Assignment:
Go over the data and copy out each line with "light" in it.

Saved entries:
^^^^^^^^^^^^^^^^

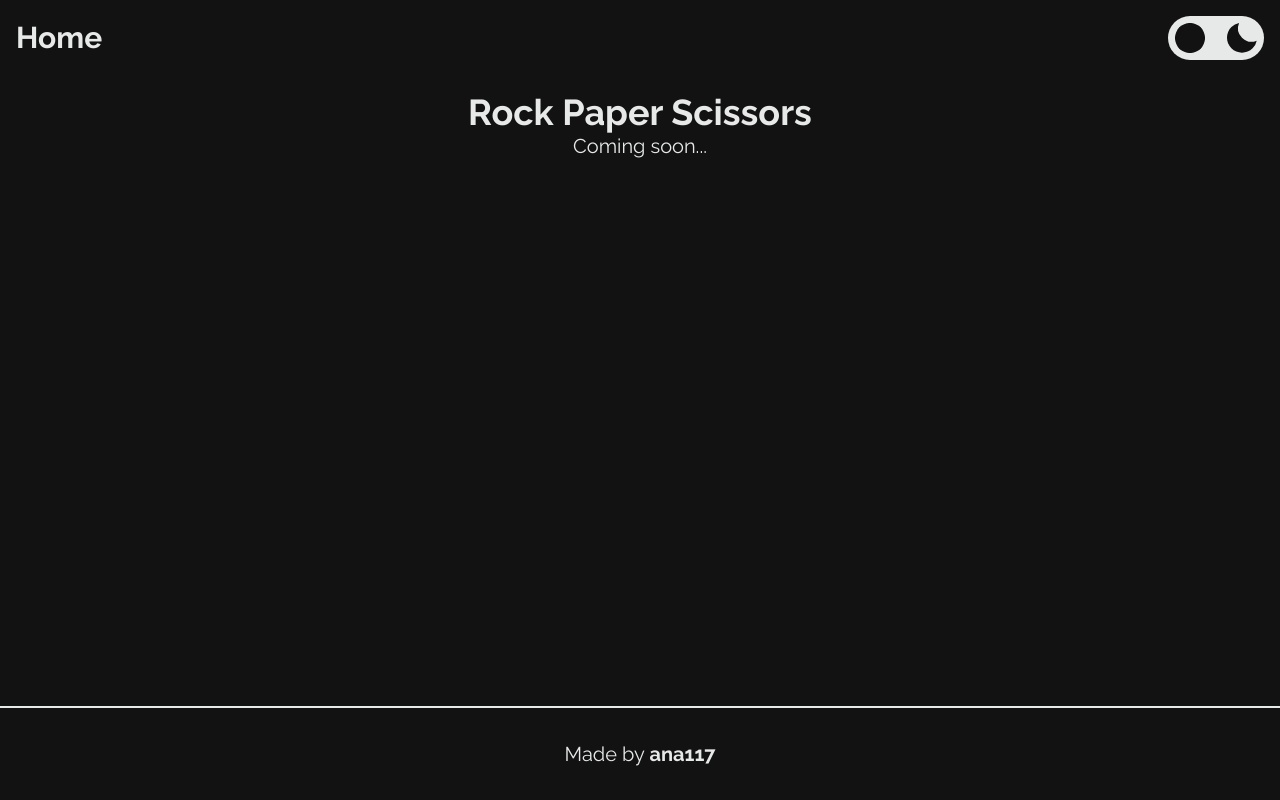
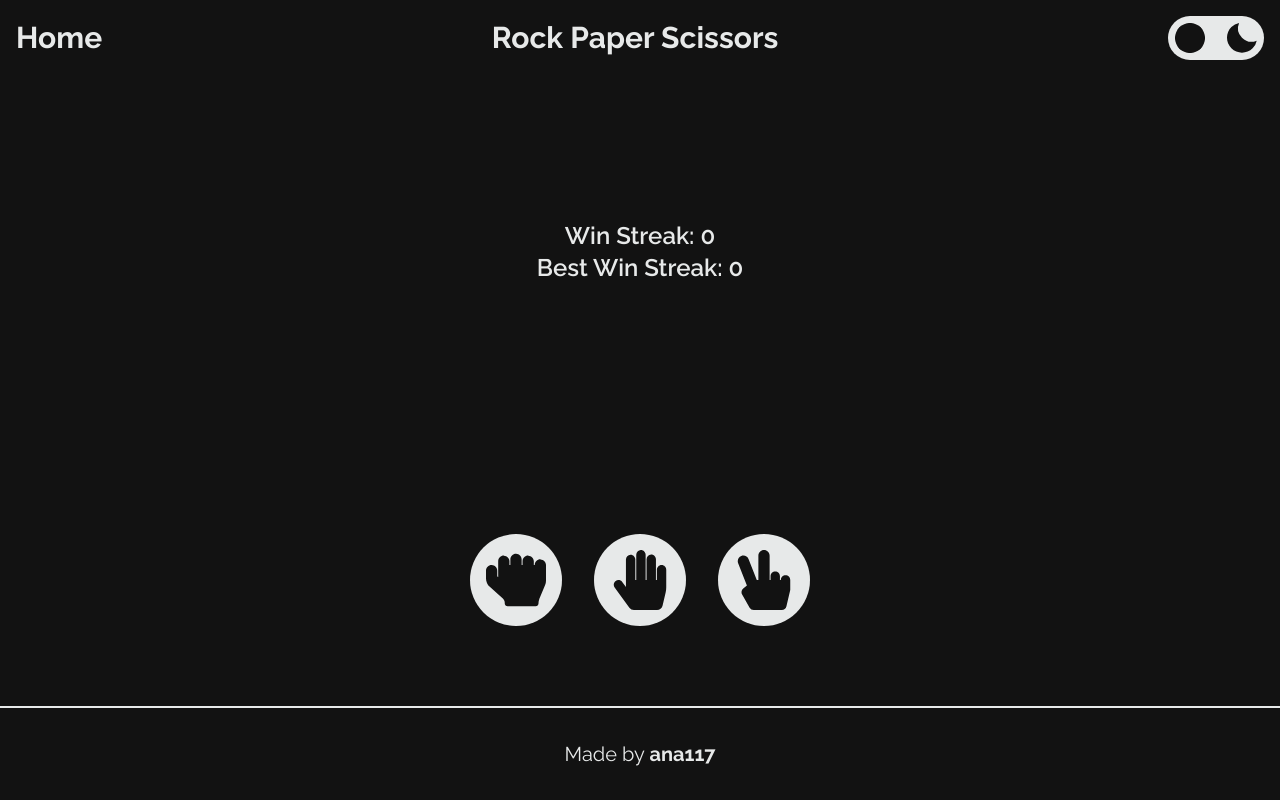
Before and after one commit to ana117/web-games, a React (Create React App) app: page /web-games/rps in a window 1280 px wide. Built offline with nearby package versions, Linux system fonts and the light colour scheme; the HTML template or start-up script is replaced by a standard one.

Commit message:
Create RPS game

```diff
--- /dev/null
+++ b/src/Games/RPS/RPSOptions.jsx
@@ -0,0 +1,18 @@
+const RPSOptions = ({ options, handleSelection }) => {
+    return (
+        <div className="flex gap-[2rem]">
+            {Object.values(options).map((option, index) => {
+                return (
+                    <button key={option.name} onClick={() => handleSelection(option)}
+                         className="text-6xl theme-dark dark:theme p-[1rem] rounded-full
+                                    hover:bg-accent hover:scale-125
+                                    transition-transform duration-300">
+                        {option.icon}
+                    </button>
+                );
+            })}
+        </div>
+    );
+}
+
+export default RPSOptions;
--- /dev/null
+++ b/src/Games/RPS/SelectedOption.jsx
@@ -0,0 +1,9 @@
+const SelectedOption = ({ option, isPlayer }) => {
+    return (
+        <div className={`text-[12rem] ${isPlayer ? "rotate-90" : "-rotate-90 -scale-x-100"}`}>
+            {option.icon}
+        </div>
+    );
+}
+
+export default SelectedOption;
--- a/src/Games/RPS/index.js
+++ b/src/Games/RPS/index.js
@@ -1,11 +1,100 @@
 import GamePage from "../index";
+import {FaHandScissors, FaHandRock, FaHandPaper} from "react-icons/fa";
+import SelectedOption from "./SelectedOption";
+import RPSOptions from "./RPSOptions";
+import {useEffect, useState} from "react";
 
 const RockPaperScissorsPage = () => {
+    const [playerOption, setPlayerOption] = useState(null);
+    const [computerOption, setComputerOption] = useState(null);
+    const [status, setStatus] = useState(null);
+    const [score, setScore] = useState(0);
+    const [highScore, setHighScore] = useState(0);
+
+    const options = {
+        rock: {
+            name: "rock",
+            defeats: ["scissors"],
+            icon: <FaHandRock/>,
+        },
+        paper: {
+            name: "paper",
+            defeats: ["rock"],
+            icon: <FaHandPaper/>,
+        },
+        scissors: {
+            name: "scissors",
+            defeats: ["paper"],
+            icon: <FaHandScissors className="-rotate-90 -scale-x-100"/>,
+        }
+    };
+
+    const generateComputerOption = () => {
+        const availableOptions = Object.keys(options);
+        const computerOption = availableOptions[Math.floor(Math.random() * availableOptions.length)];
+        setComputerOption(options[computerOption]);
+    };
+
+    const handleSelection = (selection) => {
+        setPlayerOption(selection);
+        generateComputerOption();
+    }
+
+    useEffect(() => {
+        const localHighScore = JSON.parse(localStorage.getItem("rpsHighScore"));
+        if (localHighScore) {
+            setHighScore(localHighScore);
+        }
+    }, []);
+
+    useEffect(() => {
+        if (playerOption && computerOption) {
+            if (playerOption.name === computerOption.name) {
+                setStatus("It's a draw!");
+            } else if (playerOption.defeats.includes(computerOption.name)) {
+                setStatus("You win!");
+                setScore(s => s + 1);
+            } else {
+                setStatus("You lose!");
+                setScore(0);
+            }
+        }
+    }, [playerOption, computerOption]);
+
+    useEffect(() => {
+        setHighScore(s => {
+            if (score > s) {
+                localStorage.setItem("rpsHighScore", JSON.stringify(score));
+                return score;
+            } else {
+                return s;
+            }
+        });
+    }, [score]);
+
     return (
-        <GamePage>
-            <div className="flex flex-col items-center justify-center">
-                <h1 className="text-4xl font-bold">Rock Paper Scissors</h1>
-                <p className="text-xl">Coming soon...</p>
+        <GamePage game="Rock Paper Scissors">
+            <div className="flex flex-col justify-between p-[4rem]">
+                <div className="grid grid-cols-3 gap-[4rem] h-[12rem]">
+                    <div className="flex justify-center">
+                        {playerOption && <SelectedOption option={playerOption} isPlayer={true}/>}
+                    </div>
+
+                    <div className="flex flex-col items-center justify-center gap-[2rem] text-2xl font-semibold">
+                        {status && <p className="text-4xl font-bold">{status}</p>}
+                        <div className="text-center">
+                            <p>Win Streak: {score}</p>
+                            <p>Best Win Streak: {highScore}</p>
+                        </div>
+                    </div>
+
+                    <div className="flex justify-center">
+                        {computerOption && <SelectedOption option={computerOption}/>}
+                    </div>
+                </div>
+                <div className="flex items-center justify-center">
+                    <RPSOptions options={options} handleSelection={handleSelection}/>
+                </div>
             </div>
         </GamePage>
     );
--- a/src/Games/index.js
+++ b/src/Games/index.js
@@ -4,7 +4,7 @@ import Hamburger from "../components/Hamburger";
 
 const GamePage = ({children, game}) => {
     return (
-        <div className="grow">
+        <div className="grow flex flex-col">
             <nav className="w-full">
                 <div className="hidden lg:flex items-center gap-[2rem] text-3xl font-bold p-[1rem]">
                     <div className="me-auto hover:underline underline-offset-2">
@@ -19,7 +19,7 @@ const GamePage = ({children, game}) => {
                 <Hamburger/>
             </nav>
 
-            <div className="flex justify-center mt-[5rem] lg:mt-[1rem]">
+            <div className="flex justify-center mt-[5rem] lg:mt-[1rem] grow">
                 {children}
             </div>
         </div>
--- a/src/index.css
+++ b/src/index.css
@@ -24,7 +24,13 @@ code {
     backface-visibility: hidden;
   }
 
-  .preserve-3d {
-    transform-style: preserve-3d;
+  .theme {
+    color: #121212;
+    background-color: #e7e9e9;
+  }
+
+  .theme-dark {
+    color: #e7e9e9;
+    background-color: #121212;
   }
 }
```
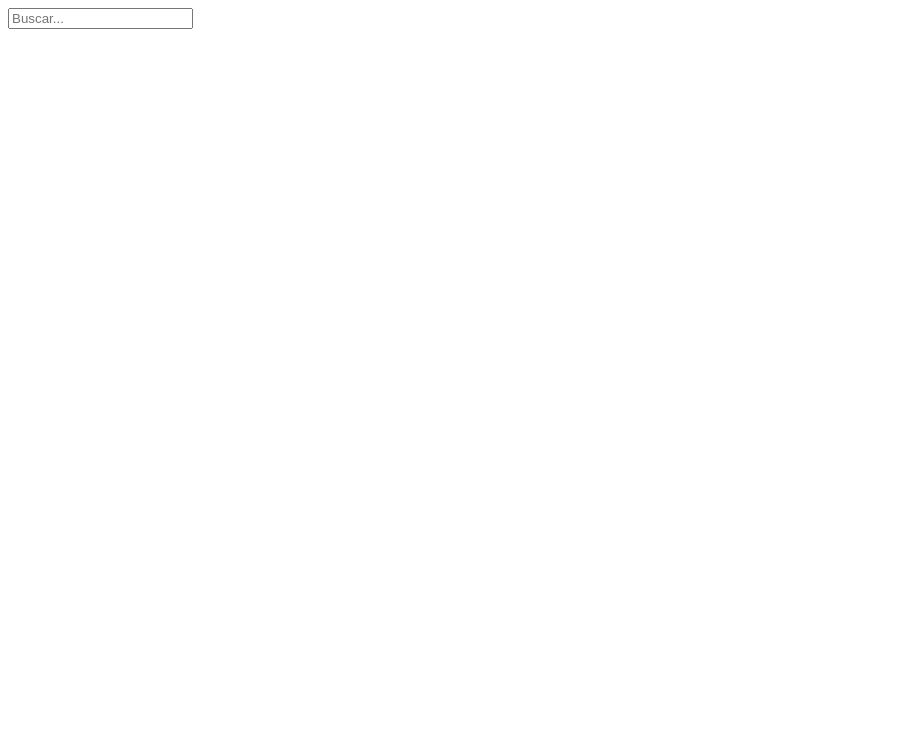
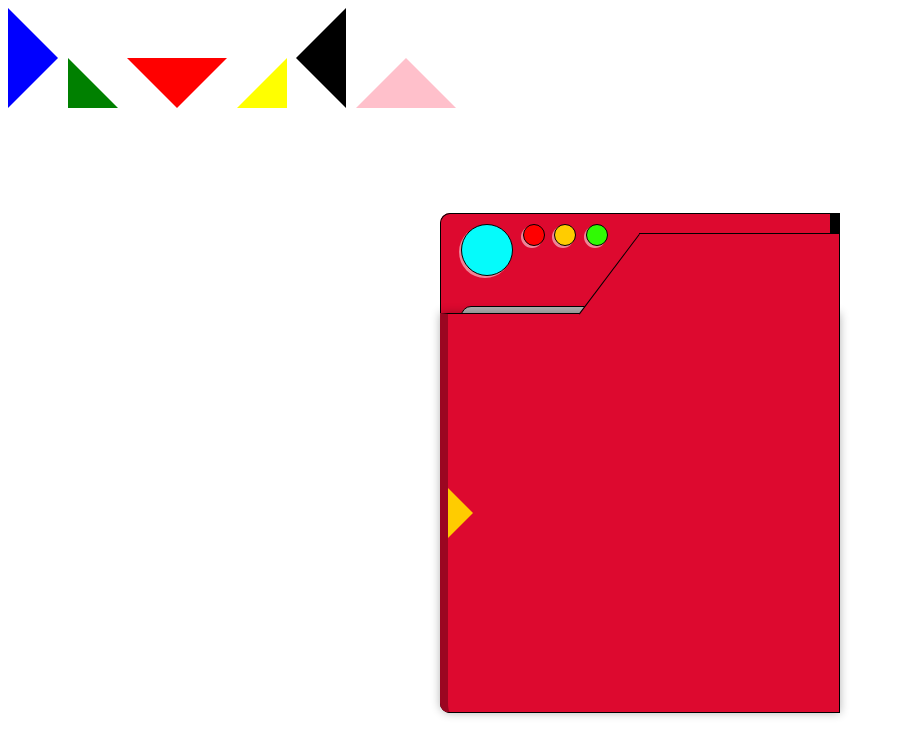
Before and after one commit to LeonidasEsteban/pokedex, a plain HTML site: page index.html in a window 1280 px wide. Shown: the whole page, without its empty margins (0-899 px from the left). Drawn offline with nearby package versions, Linux system fonts and the light colour scheme.

Commit message:
no comment estilos.css

```diff
--- a/index.html
+++ b/index.html
@@ -3,7 +3,7 @@
  <head>
     <meta charset="UTF-8">
     <title>Pokemon battle</title>
-    <!-- <link rel="stylesheet" href="css/estilos.css"/> -->
+    <link rel="stylesheet" href="css/estilos.css"/>
     <link rel="icon" href="images/favicon.ico"/>
     <script src="https://code.jquery.com/jquery-2.1.1.js"></script>
     <script src="js/pokedex.js"></script>
```
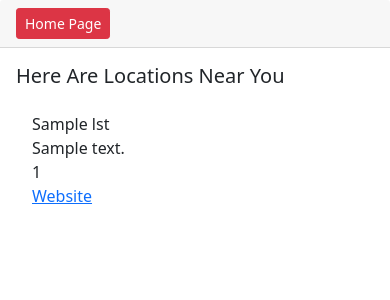
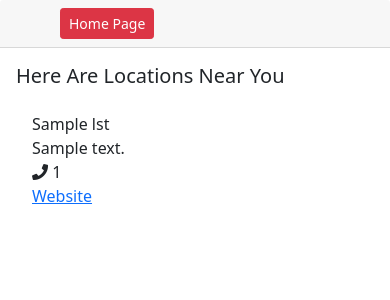
Before and after one commit to Abdinov/blood-donation-project, a Flask app: template templates/results.html in a window 390 px wide. Shown: the top 300 px of the page. Run offline with Flask 2, Linux system fonts and the light colour scheme; the template is opened without the code that fills it: most values are stand-ins (such as "Sample title", 1, 10 or a date in 2020).

Commit message:
added a phone icon

```diff
--- a/templates/results.html
+++ b/templates/results.html
@@ -2,14 +2,17 @@
 
 <head>
 
-    <link rel="stylesheet" href="static/css/styles.css">
+    <!-- <link rel="stylesheet" href="static/css/styles.css"> -->
     <link href="https://cdn.jsdelivr.net/npm/bootstrap@5.0.2/dist/css/bootstrap.min.css" rel="stylesheet">
+     <link rel="stylesheet" href="../static/css/styles.css">
+      <link rel="stylesheet" href="https://use.fontawesome.com/releases/v5.7.2/css/all.css"
 </head>
 
 <body>
-    <!-- <h1>Hi</h1> -->
 
-    <div class="card-header">
+
+ </div>
+     <div class="card-header">
         <a href="https://5000-0841e062-7a70-4fb1-b09f-efef3249fe81.cs-us-east1-vpcf.cloudshell.dev/?authuser=0" <button
             type="button" class="btn btn-danger btn-sm">Home Page</button></a>
     </div>
@@ -20,30 +23,19 @@
         <ul class="list-group list-group-flush">
             {% for i in lst %}
 
-            <li class="list-group-item">{{ i['name'] }}<br>
+            <li class="list-group-item">
+               {{ i['name'] }}<br>
                 {{ i['Address']['formattedAddress'] }}<br>
-                {{i['PhoneNumber']}}<br>
+                <i class="fa fa-phone"></i> {{i['PhoneNumber']}}<br>
                 <a href="{{i['Website']}}">Website</a></li>
 
-            <!-- <li class="list-group-item">{{ i['Address']['formattedAddress'] }}</li> -->
-            <!-- <li class="list-group-item"><a href="{{i['Website']}}">Website</a></li> -->
             {% endfor %}
 
         </ul>
-        <!-- < <ul>
-            <pre>
-             {% for i in lst %}
-                <li>
-                    {{ i['name'] }}
-                    {{ i['Address']['formattedAddress'] }}
-                    {{i['PhoneNumber']}}
-                    <a href="{{i['Website']}}">Website</a></li>
-                {% endfor %}
-                </pre>
-            </ul> -->
+
+
     </div>
-    </div>
-    </div>
+
     </div>
 </body>
 
```
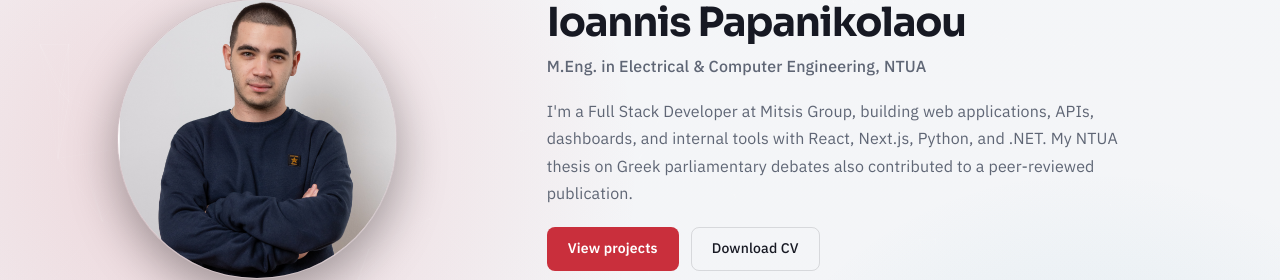
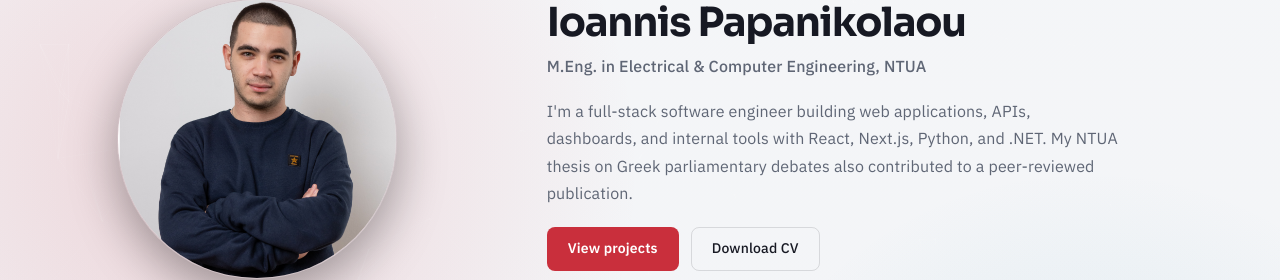
Before and after one commit to john-papani/john-papani.github.io, a React (Create React App) app: page / in a window 1280 px wide. Shown: the part 213-493 px from the top of the page. Built offline with nearby package versions, Linux system fonts and the light colour scheme.

Commit message:
refactor(hero): generalize professional summary

```diff
--- a/src/Components/Hero/Hero.js
+++ b/src/Components/Hero/Hero.js
@@ -41,10 +41,10 @@ const Hero = ({ isPhone }) => {
             M.Eng. in Electrical &amp; Computer Engineering, NTUA
           </p>
           <p className={classes.summary}>
-            I&apos;m a Full Stack Developer at Mitsis Group, building web
-            applications, APIs, dashboards, and internal tools with React,
-            Next.js, Python, and .NET. My NTUA thesis on Greek parliamentary
-            debates also contributed to a peer-reviewed publication.
+            I&apos;m a full-stack software engineer building web applications,
+            APIs, dashboards, and internal tools with React, Next.js, Python,
+            and .NET. My NTUA thesis on Greek parliamentary debates also
+            contributed to a peer-reviewed publication.
           </p>
           <div className={classes.ctaRow}>
             <button
```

^^^^^^^^^^^^^^^^

Finished task:
Before and after one commit to ana117/web-games, a React (Create React App) app: page /web-games/rps in a window 1280 px wide. Built offline with nearby package versions, Linux system fonts and the light colour scheme; the HTML template or start-up script is replaced by a standard one.
Before and after one commit to LeonidasEsteban/pokedex, a plain HTML site: page index.html in a window 1280 px wide. Shown: the whole page, without its empty margins (0-899 px from the left). Drawn offline with nearby package versions, Linux system fonts and the light colour scheme.
Before and after one commit to Abdinov/blood-donation-project, a Flask app: template templates/results.html in a window 390 px wide. Shown: the top 300 px of the page. Run offline with Flask 2, Linux system fonts and the light colour scheme; the template is opened without the code that fills it: most values are stand-ins (such as "Sample title", 1, 10 or a date in 2020).
Before and after one commit to john-papani/john-papani.github.io, a React (Create React App) app: page / in a window 1280 px wide. Shown: the part 213-493 px from the top of the page. Built offline with nearby package versions, Linux system fonts and the light colour scheme.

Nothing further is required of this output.